A new bill that would require Connecticut to study its plan to build a third casino could put the Mashantucket Pequots and Mohegan tribes’ joint venture in danger.
In a Thursday meeting of the Connecticut House commerce committee, Rep. Chris Perone raised a concept for the bill that would require the state to study “the costs and benefits of establishing commercial gaming.”
The study would be an analysis on how a third casino would affect jobs and revenues in the state, as well as consider whether to broaden the site search beyond the I-91 and Hartford corridor.
“Let’s make decisions based on the analysis of our overall gaming climate in the state of Connecticut,” said Perone. “That’s what this is really about.”
The bill, if passed, could delay MMCT Venture—the Pequots and Mohegan joint casino project—to open a third commercial casino.
This would be an additional hurdle for the tribes in addition to MGM Resorts’ pending lawsuit challenging the statute that allows the tribes to search for the site.

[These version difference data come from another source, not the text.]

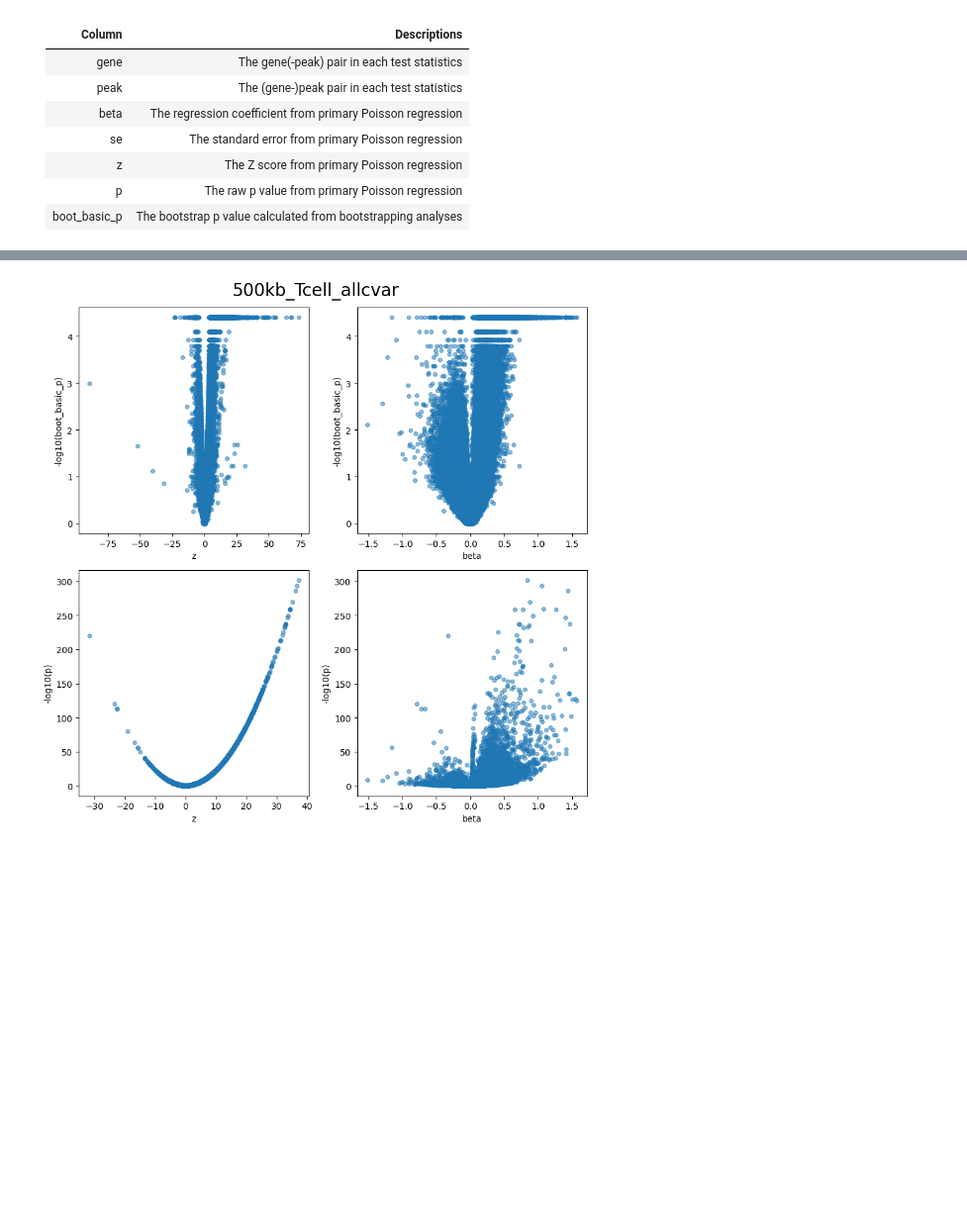
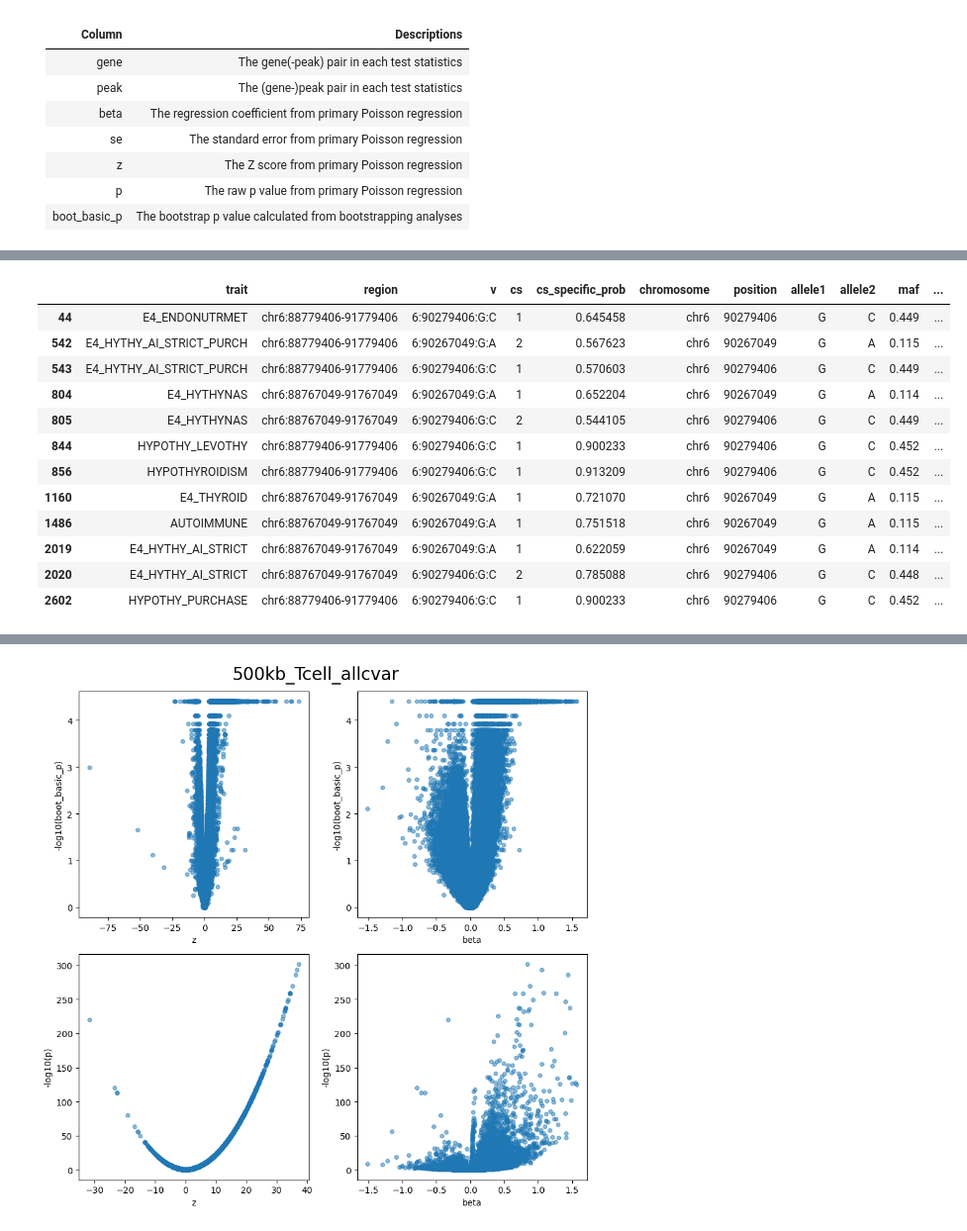
Before and after one commit to abearab/BMI-206-Class-Project, a Jupyter notebook: notebook.ipynb, the cells around one changed output, grey strips where cells are left out. Shown: that part at 99% size. Saved outputs shown, nothing was run; the diff lists cells and outputs as text; code cells hidden in the pictures; blank space fills up the shorter version.

```diff
--- a/notebook.ipynb
+++ b/notebook.ipynb
@@ -36,6 +36,6 @@ First, running @IJbeasley codes to gather fine-mapping data from the GWAS catalo
 # !bash code/finemap/download_finemap.sh
 # %%
 fine_map_df = pd.read_csv(
-    "output/fine_map/all_finngen_trait_cs_filtered.tsv.gz",
+    "output/fine_map/all_finngen_trait_cs_filtered.tsv",
     sep='\t'
 )
@@ -126,0 +158,18 @@ res_1['-log10(boot_basic_p)'] = -np.log10(res_1['boot_basic_p'])
+# %%
+fine_map_df.query(
+    'chromosome == "chr6" and position >= 90 * 10**6 and position <= 90.3 * 10**6'
+)
+# %% [output]
+|  | trait | region | v | cs | cs_specific_prob | chromosome | position | allele1 | allele2 | maf | ... |
+| 44 | E4_ENDONUTRMET | chr6:88779406-91779406 | 6:90279406:G:C | 1 | 0.645458 | chr6 | 90279406 | G | C | 0.449 | ... |
+| 542 | E4_HYTHY_AI_STRICT_PURCH | chr6:88779406-91779406 | 6:90267049:G:A | 2 | 0.567623 | chr6 | 90267049 | G | A | 0.115 | ... |
+| 543 | E4_HYTHY_AI_STRICT_PURCH | chr6:88779406-91779406 | 6:90279406:G:C | 1 | 0.570603 | chr6 | 90279406 | G | C | 0.449 | ... |
+| 804 | E4_HYTHYNAS | chr6:88767049-91767049 | 6:90267049:G:A | 1 | 0.652204 | chr6 | 90267049 | G | A | 0.114 | ... |
+| 805 | E4_HYTHYNAS | chr6:88767049-91767049 | 6:90279406:G:C | 2 | 0.544105 | chr6 | 90279406 | G | C | 0.449 | ... |
+| 844 | HYPOTHY_LEVOTHY | chr6:88779406-91779406 | 6:90279406:G:C | 1 | 0.900233 | chr6 | 90279406 | G | C | 0.452 | ... |
+| 856 | HYPOTHYROIDISM | chr6:88779406-91779406 | 6:90279406:G:C | 1 | 0.913209 | chr6 | 90279406 | G | C | 0.452 | ... |
+| 1160 | E4_THYROID | chr6:88767049-91767049 | 6:90267049:G:A | 1 | 0.721070 | chr6 | 90267049 | G | A | 0.115 | ... |
+| 1486 | AUTOIMMUNE | chr6:88767049-91767049 | 6:90267049:G:A | 1 | 0.751518 | chr6 | 90267049 | G | A | 0.115 | ... |
+| 2019 | E4_HYTHY_AI_STRICT | chr6:88767049-91767049 | 6:90267049:G:A | 1 | 0.622059 | chr6 | 90267049 | G | A | 0.114 | ... |
+| 2020 | E4_HYTHY_AI_STRICT | chr6:88767049-91767049 | 6:90279406:G:C | 2 | 0.785088 | chr6 | 90279406 | G | C | 0.448 | ... |
+| 2602 | HYPOTHY_PURCHASE | chr6:88779406-91779406 | 6:90279406:G:C | 1 | 0.900233 | chr6 | 90279406 | G | C | 0.452 | ... |
```
Also changed, not shown: parts of 7 cells of this notebook.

Connecticut AG George Jepsen said that the legislature has allowed the tribal leaders of tribes to seek proposals for a location of a possible future commercial casino but MMCT still requires another act of the legislature to expand casino gambling beyond their respective reservations.
The tribes are in the process of choosing a site from four municipalities that responded to its request for proposals. And the project is slated to compete with the $960 million MGM Springfield, which will open across the border in Massachusetts in 2018. But if the bill were to pass, the chance of the tribes opening first, perhaps in late 2016, would be impossible.
The details of the bill still need to be drafted, according to Perone, but he expects the bill to come to a public hearing on March 1.